EP#70: Dan Ward - The Simplicity Cycle | On today’s episode of the podcast, I’m joined by Dan Ward, author of "The Simplicity Cycle"
In this interview Oliver Reichenstein, Founder of iA, explains the importance of keeping interfaces simple and why current websites are complicated.
Ronnie Mitra - CA Technologies. Nordic APIs World Tour 2015: May 11 - Copenhagen. There has been a move toward simpler products and simpler interface designs. Ronnie Mitra, an expert in developer experience and API design, advocates for smartly designed software and APIs that retain simplicity but also cater to complex requirements. This talk specifically covers:
- What does complexity mean in the domain of APIs?
- Philosophies on simplicity and complexity from notable theorists on product design
- System vs. interface complexity
- Complex adaptive systems and agent structures, with real world examples
- Interface complexity, cognitive complexity, and their relation to design
- An API designer’s role in managing complexity to reduce confusion.
- Balancing the simple and the complex in product design, and how that translates into software and APIs
- Differentiating essential complexity and accidental complexity:
- Managing complexity within OAuth flows, microservices, and API consumption

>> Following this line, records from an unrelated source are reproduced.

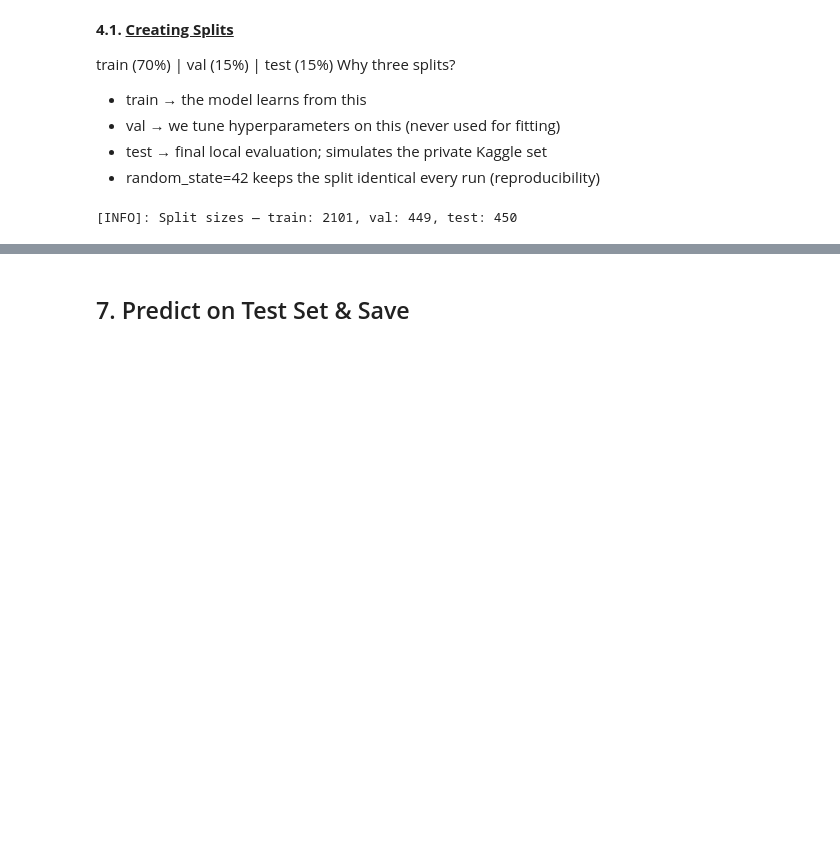
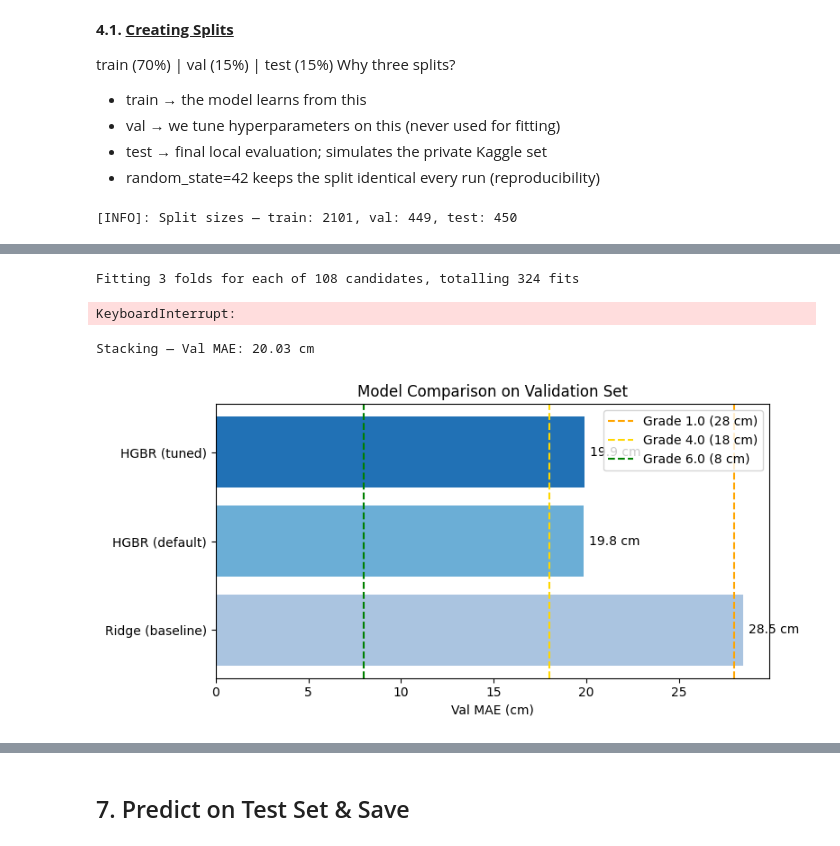
Before and after one commit to aapaul29/Distance-Recognition-SML1-, a Jupyter notebook: main.ipynb, the cells around one changed output, grey strips where cells are left out. Drawn from its saved outputs; the diff is of its cells as text; code cells hidden in the pictures; blank space fills up the shorter version.

```diff
--- a/main.ipynb
+++ b/main.ipynb
@@ -144,0 +237,72 @@ print(f"        Feature std  (train, first 5): {X_train_scaled.std(axis=0)[:5].r
+# %%
+## Hyperparameter Tuning
+param_grid = {
+    'learning_rate': [0.01, 0.03, 0.05],
+    'max_depth':     [4, 6, 8, 10],
+    'max_iter':      [400, 800, 1000],
+    'min_samples_leaf': [5, 10, 20],
+}
+
+grid_search = GridSearchCV(
+    HistGradientBoostingRegressor(random_state=42),
+    param_grid,
+    scoring='neg_mean_absolute_error',
+    cv=3,
+    n_jobs=-1,
+    verbose=1,
+)
+grid_search.fit(X_train_pca, y_train)
+
+print("Best params:", grid_search.best_params_)
+best_hgbr = grid_search.best_estimator_
+
+val_pred_best = best_hgbr.predict(X_val_pca)
+mae_best = mean_absolute_error(y_val, val_pred_best) * 100
+print(f"Tuned HGBR — Val MAE: {mae_best:.2f} cm")
+# %% [output]
+Fitting 3 folds for each of 108 candidates, totalling 324 fits
+KeyboardInterrupt:
+# %%
+## Model Stacking
+
+estimators = [
+     ('hgbr', HistGradientBoostingRegressor(
+         **grid_search.best_params_, random_state=42)),
+     ('rf',   RandomForestRegressor(
+         n_estimators=200, max_depth=10, n_jobs=-1, random_state=42)),
+]
+stack = StackingRegressor(
+     estimators=estimators,
+     final_estimator=Ridge(),
+     cv=5,
+     n_jobs=-1,
+)
+stack.fit(X_train_pca, y_train)
+
+val_pred_stack = stack.predict(X_val_pca)
+mae_stack = mean_absolute_error(y_val, val_pred_stack) * 100
+print(f"Stacking — Val MAE: {mae_stack:.2f} cm")
+# %% [output]
+Stacking — Val MAE: 20.03 cm
+# %%
+##Model Comparison
+results = {
+    'Ridge (baseline)': mae_ridge,
+    'HGBR (default)':   mae_hgbr,
+    'HGBR (tuned)':     mae_best,
+}
+
+fig, ax = plt.subplots(figsize=(8, 4))
+bars = ax.barh(list(results.keys()), list(results.values()), color=['#aac4e0', '#6baed6', '#2171b5'])
+ax.axvline(28, color='orange', linestyle='--', label='Grade 1.0 (28 cm)')
+ax.axvline(18, color='gold',   linestyle='--', label='Grade 4.0 (18 cm)')
+ax.axvline(8,  color='green',  linestyle='--', label='Grade 6.0 (8 cm)')
+ax.set_xlabel('Val MAE (cm)')
+ax.set_title('Model Comparison on Validation Set')
+ax.legend()
+for bar, val in zip(bars, results.values()):
+    ax.text(val + 0.3, bar.get_y() + bar.get_height()/2, f'{val:.1f} cm', va='center')
+plt.tight_layout()
+plt.show()
+# %% [output]
+[figure, added]
```
Also changed, not shown: parts of 12 cells of this notebook.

- How complexity surfaces throughout the API product Lifecycle
This presentation was referenced in a blog post on the Nordic APIs blog. Read "Balancing Complexity and Simplicity in API Design" here: http://nordicapis.com/balancing-complexity-and-simplicity-in-api-design
John Maeda, president of Rhode Island School of Design, comments on his ideas of time, simplicity, and technology.
He describes how the pendulum is now swinging back from technology towards humanity and creative leadership.
I thought some of you may enjoy hearing the presentation. It is 35 minutes long and is available for download. As the title states, it is a simple introduction to minimalism and simplicity.
David Demaree reminds us of the value of simplicity, brevity, and editing. He encourages us to know who are users are and where they’re coming from. He inspires us not to get too wrapped up into the closeness of our own material and not take the criticism of our work too personally. He also teaches us the importance of staying in touch with the community and to read as much as we can.
David Demaree is a software maker, speaker and blogger. He’s the author of newly released A Book Apart published, Git for Humans. He’s a product manager, designer and web developer for everyone’s favorite groundbreaking font-service software, Adobe Typekit. He’s one of the lucky ones who can say he works really close to a great coffee place…called his kitchen.
Designing on Solid Foundations | Tim Van Damme | New Adventures In Web Design conference | Nottingham | 20th January 2011
What is design? Polishing squares until they’re circles? Getting your website in as many CSS galleries as possible? No. There’s more to it than that, and we need to think deeper about the foundations for our work. Design benefits from preparation, making things easier, and anticipating what comes next. In this presentation, Tim will explain how you can up the quality of your work and simplify your output without harming a single pixel.